Opening the set with Fool, the first single from her new album Good Advice, it’s a colourful pop explosion. The stage is drenched in an array of purple lights. She’s surrounded by a seven piece band, garbed in a shimmering gold sequin shawl. Despite the visual flood, her voice stands tall. Much like Florence Welch (of “the Machine”), she can belt it out and when she hits her stride she rides it all the way.
The atmosphere lifts when she steps away from the mic stand. Clasping the mic in one hand and a tambourine in the other, La La Lie has her dancing around the stage, pulling on the chemistry she’s built with her backing band. A gorgeous five part harmony has the crowd bobbing excitedly and the song closes out to raucous cheers as she thrusts the tambourine into the air.
“Maybe it’s time for a couple of folk songs.” She suggests. Digging into her back catalogue, she begins to take requests from the crowd. Things loosen up and she plays with the arrangements a lot more. Five Four has her grabbing her acoustic guitar, while the strumming and picking develop an interesting twang. Paris or Amsterdam features smoky vocals and acoustic plucking interlaced with a surprisingly apt cosmic synth line. For a song about mental and emotional distance, it’s hard not to have it transport you somewhere.
Watching the performance and the crowd, those recurring hyperbolic words all make sense. It’s in the way she looks and smiles at her fellow band members mid-song. It’s in those moments where the façade drops and you can see someone who’s soaking in the experience. There’s a tangible sincerity to the emotion in her songs and her audience latches to it effortlessly. Most of all, it’s fun as hell. There’s something in her act that seems bigger than its composite parts and you can see it play out through the crowd. Audience members sway from side to side with closed eyes and hands on hearts. They bob up and down or excitedly hop about, heels stomping and toes tapping.
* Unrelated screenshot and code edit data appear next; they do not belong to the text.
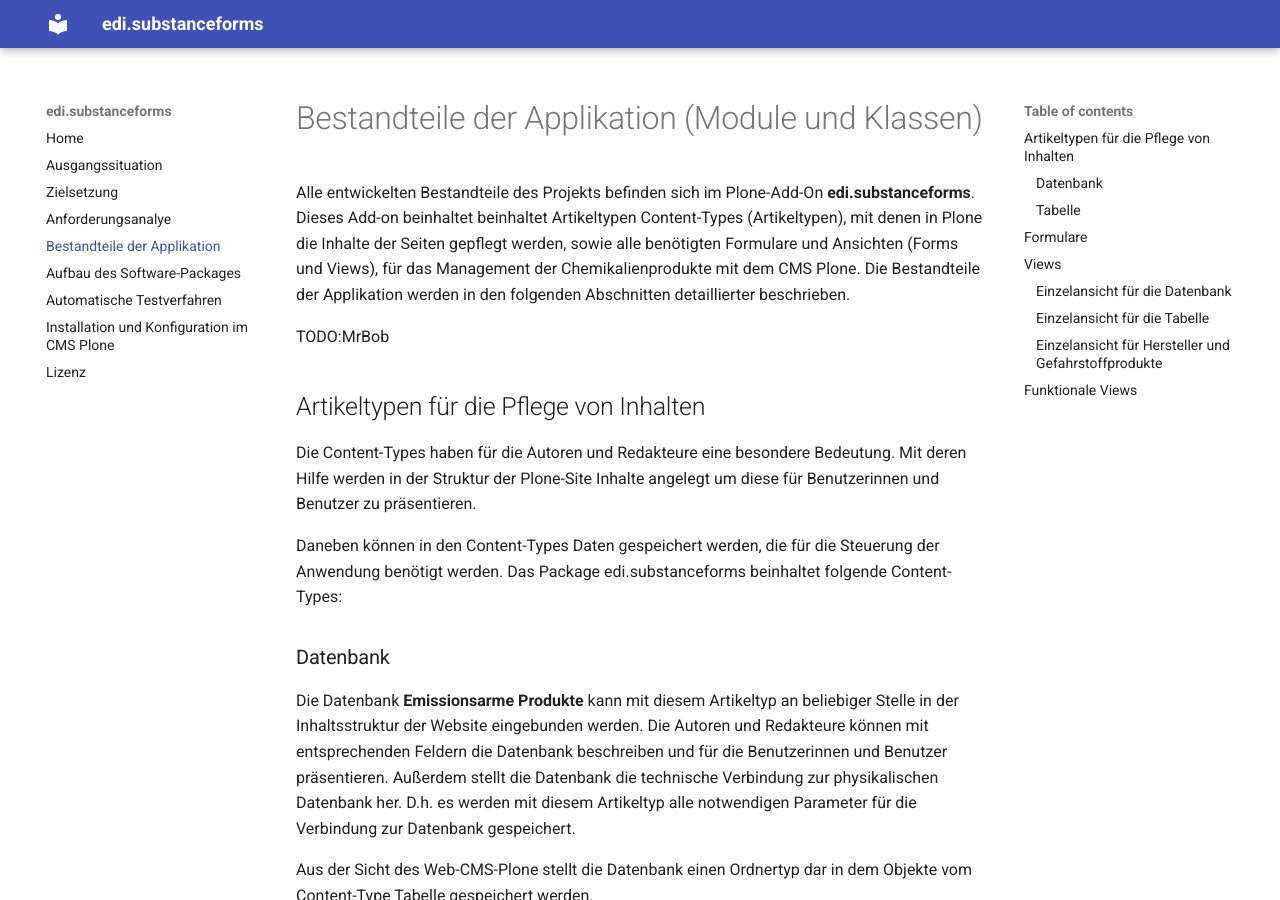
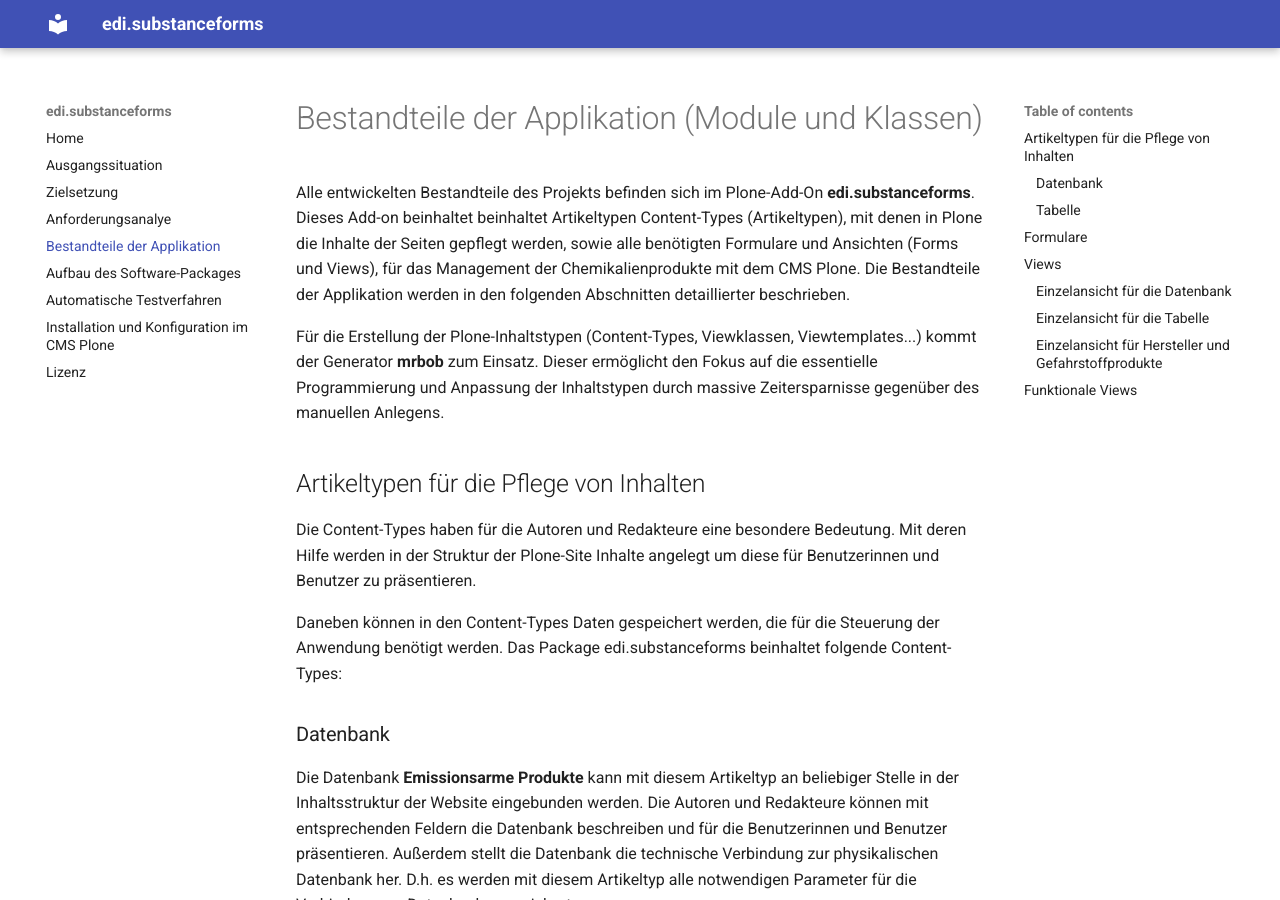
Before and after one commit to educorvi/edi.docTheSubstanceForms, an MkDocs documentation site: the page built from docs/bestandteile.md, in a window 1280 px wide and 900 px high. Built offline with MkDocs 1.6.1 and Material for MkDocs 9.7.7, drawn with Linux system fonts in a browser that asks for light colours.

Commit message:
Added mrbob

```diff
--- a/docs/bestandteile.md
+++ b/docs/bestandteile.md
@@ -7,7 +7,7 @@
 der Chemikalienprodukte mit dem CMS Plone. Die Bestandteile der Applikation werden
 in den folgenden Abschnitten detaillierter beschrieben.
 
-TODO:MrBob
+Für die Erstellung der Plone-Inhaltstypen (Content-Types, Viewklassen, Viewtemplates...) kommt der Generator **mrbob** zum Einsatz. Dieser ermöglicht den Fokus auf die essentielle Programmierung und Anpassung der Inhaltstypen durch massive Zeitersparnisse gegenüber des manuellen Anlegens.
 
 ## Artikeltypen für die Pflege von Inhalten
 
```
Also changed, not shown: 1 other file.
If I can’t say it was “magical” “enchanting” or “spellbinding”, I can certainly say she draws focus. When Basia Bulat performs, she makes it impossible not to watch.